* _TRY IT_: Could you repeat the records below exactly, without the pictures?

━━ DATA PROVIDED ━━

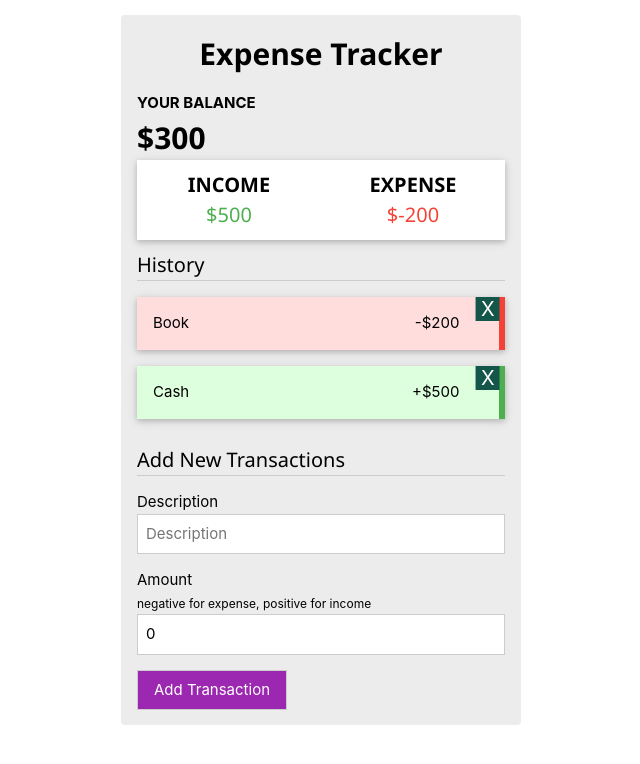
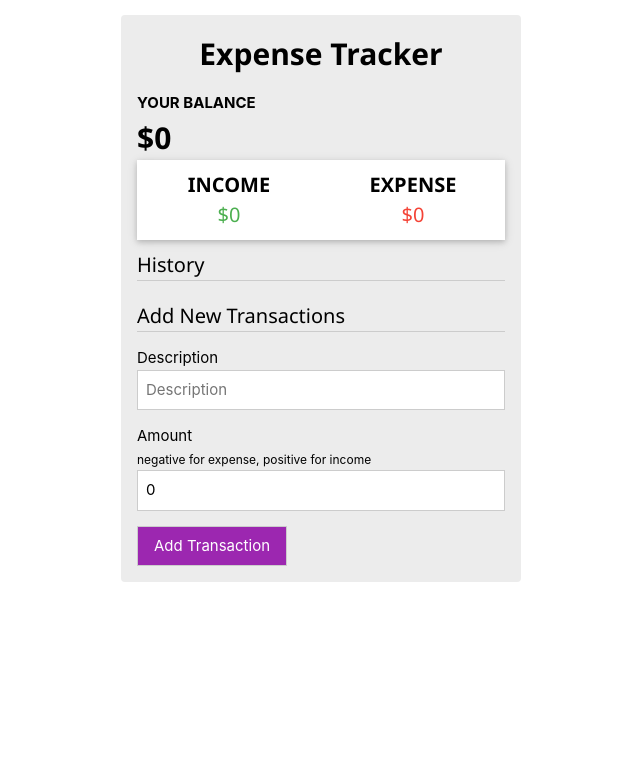
Before and after one commit to Muhammad1Siddique/expense-tracker, a React (Create React App) app: page / in a window 1280 px wide. Shown: the top 764 px of the page, without its empty margins (319-959 px from the left). Built offline with nearby package versions, Linux system fonts and the light colour scheme.

Commit message:
Remove default value

```diff
--- a/src/transContext.js
+++ b/src/transContext.js
@@ -1,11 +1,7 @@
 import React, {createContext, useReducer} from 'react'
 import TransactionReducer from './transReducer'
 
-const initialTransactions = [
-    {amount: -200, desc: "Book"},
-    {amount: 500,  desc: "Cash"}
-
-]
+const initialTransactions = []
 
 export const TransactionContext = createContext(initialTransactions);
 
```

━━━

* _RESULT FOR THIS TASK_:
Before and after one commit to Muhammad1Siddique/expense-tracker, a React (Create React App) app: page / in a window 1280 px wide. Shown: the top 764 px of the page, without its empty margins (319-959 px from the left). Built offline with nearby package versions, Linux system fonts and the light colour scheme.

Commit message:
Remove default value

```diff
--- a/src/transContext.js
+++ b/src/transContext.js
@@ -1,11 +1,7 @@
 import React, {createContext, useReducer} from 'react'
 import TransactionReducer from './transReducer'
 
-const initialTransactions = [
-    {amount: -200, desc: "Book"},
-    {amount: 500,  desc: "Cash"}
-
-]
+const initialTransactions = []
 
 export const TransactionContext = createContext(initialTransactions);
 
```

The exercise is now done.